I think it was in a recent patron podcast episode that @njdrolet and @Kris were talking about the value of learning things outside of climbing and that they might apply in surprising ways. Curious what other people have learned from activities outside of climbing that they find applying to their climbing.
Recently I learned to roll a kayak. My friend who was teaching me did a really good job of breaking down the movement into its constituent parts. My experience was that I started by focusing on the movement of my legs and hips before adding the paddle stroke. I realized that this would apply really well to learning weird or hard moves but I’ve never done it intentionally before. So far it’s been really productive!
Haven’t listened to the podcast yet, sounds really good!

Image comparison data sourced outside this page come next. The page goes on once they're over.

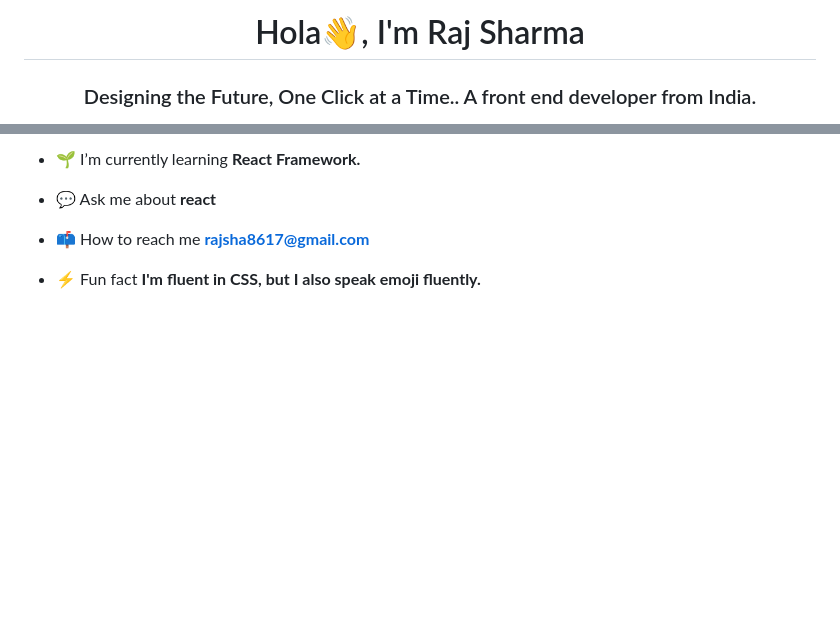
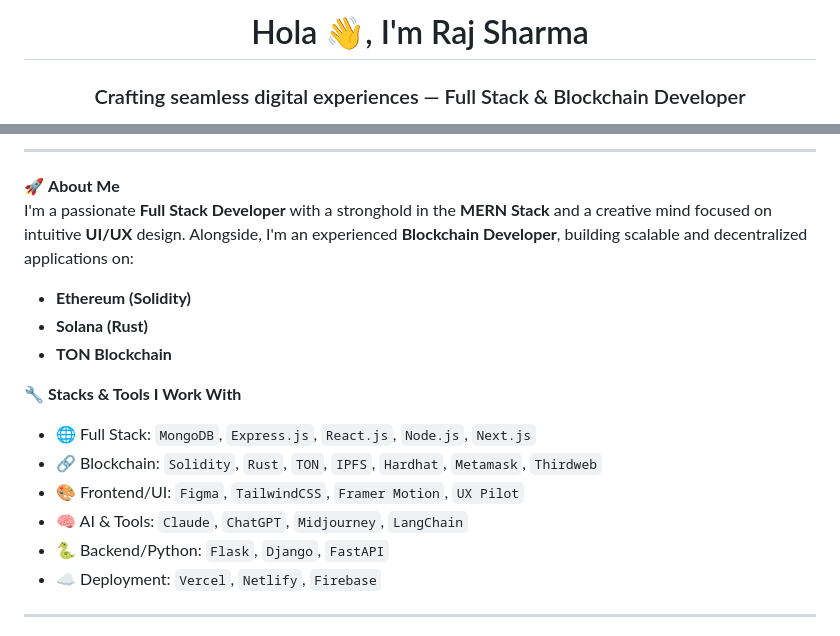
Before and after one commit to rajsha10/rajsha10, a Markdown page: README.md, 2 parts joined by grey strips. Drawn GitHub-style; blank space fills up the shorter version.

```diff
--- a/README.md
+++ b/README.md
@@ -1,3 +1,3 @@
-<h1 align="center">Hola👋, I'm Raj Sharma</h1>
-<h3 align="center">Designing the Future, One Click at a Time.. A front end developer from India.</h3>
+<h1 align="center">Hola 👋, I'm Raj Sharma</h1>
+<h3 align="center">Crafting seamless digital experiences — Full Stack & Blockchain Developer</h3>
 
@@ -5,10 +7,20 @@
 
-- 🌱 I’m currently learning **React Framework.**
+---
 
-- 💬 Ask me about **react**
+🚀 **About Me**
+I'm a passionate **Full Stack Developer** with a stronghold in the **MERN Stack** and a creative mind focused on intuitive **UI/UX** design. Alongside, I'm an experienced **Blockchain Developer**, building scalable and decentralized applications on:
 
-- 📫 How to reach me **rajsha8617@gmail.com**
+- **Ethereum (Solidity)**
+- **Solana (Rust)**
+- **TON Blockchain**
 
-- ⚡ Fun fact **I'm fluent in CSS, but I also speak emoji fluently.**
+🔧 **Stacks & Tools I Work With**
+- 🌐 Full Stack: `MongoDB`, `Express.js`, `React.js`, `Node.js`, `Next.js`
+- 🔗 Blockchain: `Solidity`, `Rust`, `TON`, `IPFS`, `Hardhat`, `Metamask`, `Thirdweb`
+- 🎨 Frontend/UI: `Figma`, `TailwindCSS`, `Framer Motion`, `UX Pilot`
+- 🧠 AI & Tools: `Claude`, `ChatGPT`, `Midjourney`, `LangChain`
+- 🐍 Backend/Python: `Flask`, `Django`, `FastAPI`
+- ☁️ Deployment: `Vercel`, `Netlify`, `Firebase`
 
+---
 
```
Also changed, not shown: other parts of README.md (+38 -4 lines).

I used to do martial arts and a crazy amount of things seem to translate, especially in terms of generating power. But also in terms of training.
Also, most mental skills would probably transfer really well from any other activity into climbing.
But in terms of applying things from outside of climbing in surprising ways, here’s a fun story. I can’t do the crux move of my project, but lucky for me my work keeps my up to date on new tech. I managed to 3D scan the holds using the LIDAR on my phone, and I’m currently in the process of turning the 3D scan into a negative mold so that I can pour resin into it and then create an exact replica of the crux dyno
Oh and my ex mentioned a relation between singing and keeping tension. I think if you’re mindful, there will be applications everywhere. As Jacky Chan puts it, everything is kung fu.
Strength training with kettlebells and barbells taught me a bunch of stuff that I translated directly into climbing - how to brace (which I actually do on the wall now for certain climbing moves), how to exert a maximal effort (what maximal actually feels like), how to psych myself up before an attempt.
I also noticed that sometimes you transfer bad things from other activities. For example, I did a lot of yoga when I was younger, and during a typical flow you often exhale when you bend forward. When I started deadlifting, that really got me in trouble. I would lose my brace when lowering the bar and ended up tweaking my lower back a couple of times when doing so. It felt really uncomfortable to bend all the way forward while holding my breath, and it took a lot of deliberate practice to break that habit. I added braced forward bends to my warmup (which I still do, since I found it was a good way of getting the hamstrings moving), and did touch-and-go deadlifts for a few weeks.
I bet there’s a whole bunch of things like that - unconscious breathing or movement patterns - that we carry around with us.